Since last summer, much of the discussion about the abuse crisis has focused on justice for victims, accountability for bishops, and the role laypeople can and must play in renewing the Church. There are obvious reasons for these emphases. Yet in a somewhat ironic twist, there has been less attention paid to the ways in which our priests have experienced the crisis.
For many of the priests I’ve spoken to, the last year has been a double trial. They have felt the same anger, frustration, and betrayal as the laymen and women they serve, but they have also had to carry the added knowledge that men with whom they share a fraternal bond committed these sins and crimes. Fairly or not, our priests are left to deal with the pastoral mess their brothers have made. They must be shepherds to sheep who have learned not to trust shepherds.
It’s not just the guilt-by-association (or at least suspicion-by-association) that our priests deal with; the fallout from the crisis has had real impacts on parish life. How many stories have you heard in recent months about Mass attendance being down? Or about parish involvement flagging? Or about weekly contributions in the collection basket drying up?
Most of the stories like this that I’ve heard are just that: stories. Anecdotes. It’s been less than 18 months since the McCarrick story broke. The long-term effects of the crisis are hard to discern. Are these challenges directly tied to the abuse crisis? How much do these challenges vary from parish to parish or diocese to diocese? Has the crisis been felt the same in wealthy suburban parishes as in poor urban or rural parishes? What about minority parishes?

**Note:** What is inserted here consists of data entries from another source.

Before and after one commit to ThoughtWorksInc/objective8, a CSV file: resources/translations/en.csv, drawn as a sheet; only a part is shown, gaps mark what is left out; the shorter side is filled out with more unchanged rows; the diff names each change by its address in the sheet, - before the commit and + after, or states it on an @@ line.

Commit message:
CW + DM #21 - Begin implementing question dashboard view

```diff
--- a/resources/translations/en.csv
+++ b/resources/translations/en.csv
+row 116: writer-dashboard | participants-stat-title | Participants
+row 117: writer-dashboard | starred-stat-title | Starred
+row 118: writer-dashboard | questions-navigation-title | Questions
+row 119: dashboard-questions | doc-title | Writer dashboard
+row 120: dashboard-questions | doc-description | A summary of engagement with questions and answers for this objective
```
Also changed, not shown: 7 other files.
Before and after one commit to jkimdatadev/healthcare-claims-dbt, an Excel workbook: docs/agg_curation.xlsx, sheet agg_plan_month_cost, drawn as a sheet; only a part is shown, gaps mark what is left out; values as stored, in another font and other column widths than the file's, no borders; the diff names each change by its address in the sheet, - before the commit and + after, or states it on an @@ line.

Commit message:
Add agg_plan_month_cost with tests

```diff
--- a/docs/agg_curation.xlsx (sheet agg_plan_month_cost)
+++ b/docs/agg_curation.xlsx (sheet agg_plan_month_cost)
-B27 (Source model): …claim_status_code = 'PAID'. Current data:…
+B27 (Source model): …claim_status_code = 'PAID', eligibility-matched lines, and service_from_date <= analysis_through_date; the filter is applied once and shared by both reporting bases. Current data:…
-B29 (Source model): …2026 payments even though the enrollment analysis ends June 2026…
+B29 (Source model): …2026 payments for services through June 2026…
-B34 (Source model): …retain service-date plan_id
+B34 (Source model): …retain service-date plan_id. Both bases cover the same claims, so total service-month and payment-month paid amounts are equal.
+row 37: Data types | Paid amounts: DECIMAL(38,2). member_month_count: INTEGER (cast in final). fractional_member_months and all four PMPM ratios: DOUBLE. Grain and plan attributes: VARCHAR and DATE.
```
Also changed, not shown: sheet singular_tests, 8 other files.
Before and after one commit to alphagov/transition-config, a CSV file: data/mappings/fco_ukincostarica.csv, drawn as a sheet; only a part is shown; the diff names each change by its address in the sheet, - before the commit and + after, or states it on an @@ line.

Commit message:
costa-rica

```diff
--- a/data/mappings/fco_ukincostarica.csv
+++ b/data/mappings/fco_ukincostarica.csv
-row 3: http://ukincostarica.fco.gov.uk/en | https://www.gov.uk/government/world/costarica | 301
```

What about our seminarians? What kind of men answer the Call at a time like this? And how do young men – seminarians and newly ordained priests – see things differently than priests who were ordained in a very different time, when the future of the Church in the United States seemed to be on a very different trajectory?
I have lots of questions like these. If these questions interest you, too, permit me to make a little sales pitch.
Later this month, The Catholic Project (an initiative of the Catholic University of America, and where I serve as executive director) will host a panel discussion to look more closely at how our priests have experienced the fallout from the past year – and how they see the fallout from the past year affecting the future of the Church in the United States.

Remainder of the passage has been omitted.